• [EXERCISE AIM]
Lines of the records that hold the word "showRegisterUsersAndProgressArea" are to be counted; give the number and nothing more.

[Stored records]

== Segment start ==

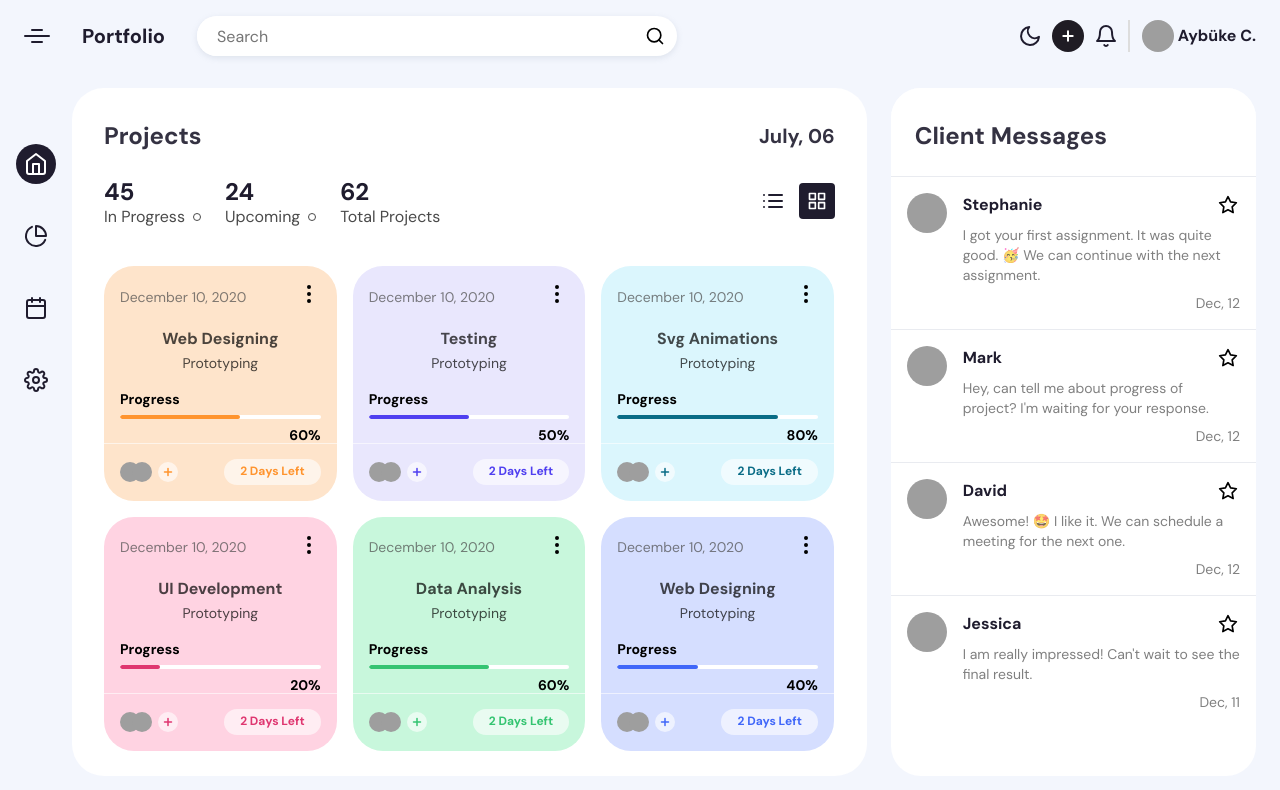
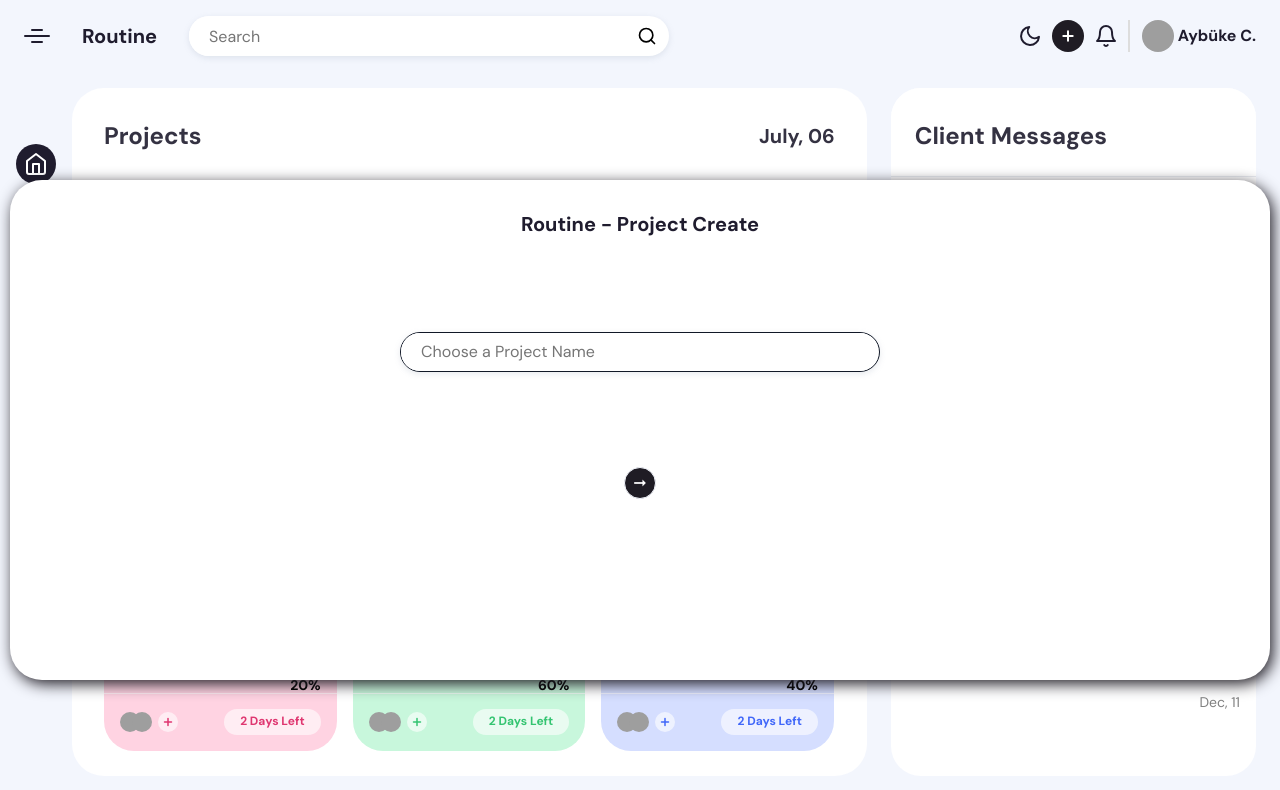
Before and after one commit to GuilhermeSousaDev/RoutineApp, a website with bundled scripts: page src/index.html in a window 1280 px wide. Both pictures are taken after a click on the button 1067 px from the left and 36 px from the top of the page. Built offline with nearby package versions, Linux system fonts and the light colour scheme; grey boxes are pictures that could not be loaded.

Commit message:
Effect Show Register Project Area

```diff
--- a/src/app/Api/Api.mjs
+++ b/src/app/Api/Api.mjs
@@ -1,17 +1,35 @@
 export default class Api {
     constructor() {
         this.btnIcon = document.querySelector('.btn-icon');
+        this.btnNextStep = document.querySelector('.btn-shadow');
+
         this.registerProjectArea = document.querySelector('.register-project-area');
     }
 
-    #toggleShowRegisterProjectArea() {
-        let area = this.registerProjectArea.style;
-
-        area.display = area.display === 'none'?
-        area.display = 'block' : area.display = 'none';
+    #removeAreaEffect(areaStyle) {
+        areaStyle.top = '800px';
+        setTimeout(() => areaStyle.display = 'none', 1000);
     }
 
-    showRegisterProjectArea() {
-        this.btnIcon.addEventListener('click', () => this.#toggleShowRegisterProjectArea());
+    #showAreaEffect(areaStyle) {
+        setTimeout(() => areaStyle.top = '180px', 300);
+        areaStyle.display = 'block';
+    }
+
+    #toggleShowRegisterProjectNameArea() {
+        let areaStyle = this.registerProjectArea.style;
+        areaStyle.display === 'block'?
+            this.#removeAreaEffect(areaStyle) : this.#showAreaEffect(areaStyle);
+    }
+
+    showRegisterProjectNameArea() {
+        this.btnIcon.addEventListener(
+            'click',
+            () => this.#toggleShowRegisterProjectNameArea()
+        );
+    }
+
+    showRegisterUsersAndProgressArea() {
+        this.btnNextStep.addEventListener('click', () => console.log('click'))
     }
 }
--- a/src/app/controller.mjs
+++ b/src/app/controller.mjs
@@ -23,6 +23,7 @@ export default class Controller {
     }
 
     apiConfig() {
-        this.api.showRegisterProjectArea();
+        this.api.showRegisterProjectNameArea();
+        this.api.showRegisterUsersAndProgressArea();
     }
 }
--- a/src/index.html
+++ b/src/index.html
@@ -10,19 +10,22 @@
 <body>
 <div class="app-container">
   <div class="register-project-area">
-    <div>
+    <div class="register-project-container">
+      <p class="register-app-name">Routine - Project Create</p>
       <div class="register-wrapper">
         <input
-        class="register-name-input"
-        type="text"
-        placeholder="Choose a Project Name">
+          class="register-name-input"
+          type="text"
+          placeholder="Choose a Project Name"
+        >
       </div>
+      <button class="add-btn btn-shadow">&#10142;</button>
     </div>
   </div>
   <div class="app-header">
     <div class="app-header-left">
       <span class="app-icon"></span>
-      <p class="app-name">Portfolio</p>
+      <p class="app-name">Routine</p>
       <div class="search-wrapper">
         <input class="search-input" type="text" placeholder="Search">
         <svg xmlns="http://www.w3.org/2000/svg" width="20" height="20" fill="none" stroke="currentColor" stroke-linecap="round" stroke-linejoin="round" stroke-width="2" class="feather feather-search" viewBox="0 0 24 24">
--- a/src/style.css
+++ b/src/style.css
@@ -864,9 +864,9 @@ button, a {
 .register-project-area {
   display: none;
   position: fixed;
-  top: 180px;
-  right: 0px;
-  left: 0px;
+  top: 800px;
+  right: 10px;
+  left: 10px;
   bottom: 50px;
   background-color: var(--projects-section);
   box-shadow: 3px 4px 15px var(--button-bg);
@@ -875,12 +875,31 @@ button, a {
   overflow: hidden;
   height: 500px;
   z-index: 1;
+  transition: 1s;
+}
+
+.register-project-container {
+  display: flex;
+  flex-direction: column;
+  justify-content: space-between;
+  align-items: center;
+}
+
+.register-app-name {
+  color: var(--main-color);
+  margin: 0;
+  font-size: 20px;
+  line-height: 24px;
+  font-weight: 700;
+  margin: 0 32px;
 }
 
 .register-wrapper {
   border-radius: 20px;
   background-color: var(--search-area-bg);
   padding-right: 12px;
+  margin-top: 8%;
+  margin-bottom: 8%;
   height: 40px;
   display: flex;
   justify-content: center;
@@ -888,6 +907,7 @@ button, a {
   width: 100%;
   max-width: 480px;
   color: var(--light-font);
+  border: 1px solid #111827;
   box-shadow: 0 2px 6px 0 rgba(136, 148, 171, 0.2), 0 24px 20px -24px rgba(71, 82, 107, 0.1);
   overflow: hidden;
 }
@@ -907,6 +927,14 @@ button, a {
   opacity: 0.6;
 }
 
+.btn-shadow {
+  border: 1px solid #f3f6fd;
+}
+
+.btn-shadow:hover {
+  font-size: 20px;
+}
+
 /*.projects-section {
   flex: 2;
   background-color: var(--projects-section);
```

== Segment end ==

• [RESPONSE TO THIS TASK]
2